> Exercise description: Look through the lines below; wherever the word "pictures" appears, copy that line.

____ Data to use

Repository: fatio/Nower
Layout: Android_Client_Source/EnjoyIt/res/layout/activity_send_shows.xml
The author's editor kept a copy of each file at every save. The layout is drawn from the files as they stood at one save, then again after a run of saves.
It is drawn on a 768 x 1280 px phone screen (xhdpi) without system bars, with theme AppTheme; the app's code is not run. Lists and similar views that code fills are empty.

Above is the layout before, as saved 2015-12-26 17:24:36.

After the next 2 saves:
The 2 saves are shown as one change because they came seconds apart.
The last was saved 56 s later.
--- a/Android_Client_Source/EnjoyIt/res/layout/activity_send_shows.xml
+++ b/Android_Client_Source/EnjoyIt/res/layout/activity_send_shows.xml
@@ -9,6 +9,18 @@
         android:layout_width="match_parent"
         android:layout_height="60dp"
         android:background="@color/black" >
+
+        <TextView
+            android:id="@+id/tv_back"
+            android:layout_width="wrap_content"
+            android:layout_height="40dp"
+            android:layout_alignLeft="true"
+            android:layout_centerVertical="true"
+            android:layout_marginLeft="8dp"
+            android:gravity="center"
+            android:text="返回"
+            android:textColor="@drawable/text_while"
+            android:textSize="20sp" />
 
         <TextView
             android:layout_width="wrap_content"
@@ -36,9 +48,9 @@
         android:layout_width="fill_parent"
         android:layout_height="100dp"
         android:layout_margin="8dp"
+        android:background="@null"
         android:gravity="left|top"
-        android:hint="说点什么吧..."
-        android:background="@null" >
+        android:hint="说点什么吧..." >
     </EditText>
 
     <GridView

________
____ Data to use

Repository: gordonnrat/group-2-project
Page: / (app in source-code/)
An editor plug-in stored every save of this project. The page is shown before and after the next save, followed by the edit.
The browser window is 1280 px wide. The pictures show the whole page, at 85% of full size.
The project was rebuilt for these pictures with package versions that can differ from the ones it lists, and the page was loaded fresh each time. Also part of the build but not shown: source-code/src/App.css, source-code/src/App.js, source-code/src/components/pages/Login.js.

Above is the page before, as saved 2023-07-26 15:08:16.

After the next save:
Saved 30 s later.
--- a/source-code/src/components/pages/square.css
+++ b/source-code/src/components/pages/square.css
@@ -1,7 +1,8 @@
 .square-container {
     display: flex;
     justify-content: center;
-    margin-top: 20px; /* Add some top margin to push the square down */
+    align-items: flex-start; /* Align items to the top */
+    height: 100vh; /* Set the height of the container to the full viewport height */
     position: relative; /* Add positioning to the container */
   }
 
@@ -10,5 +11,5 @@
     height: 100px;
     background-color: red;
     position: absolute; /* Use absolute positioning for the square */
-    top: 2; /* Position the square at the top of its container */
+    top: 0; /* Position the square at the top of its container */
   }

________

> Your solution:
The browser window is 1280 px wide. The pictures show the whole page, at 85% of full size.
The project was rebuilt for these pictures with package versions that can differ from the ones it lists, and the page was loaded fresh each time. Also part of the build but not shown: source-code/src/App.css, source-code/src/App.js, source-code/src/components/pages/Login.js.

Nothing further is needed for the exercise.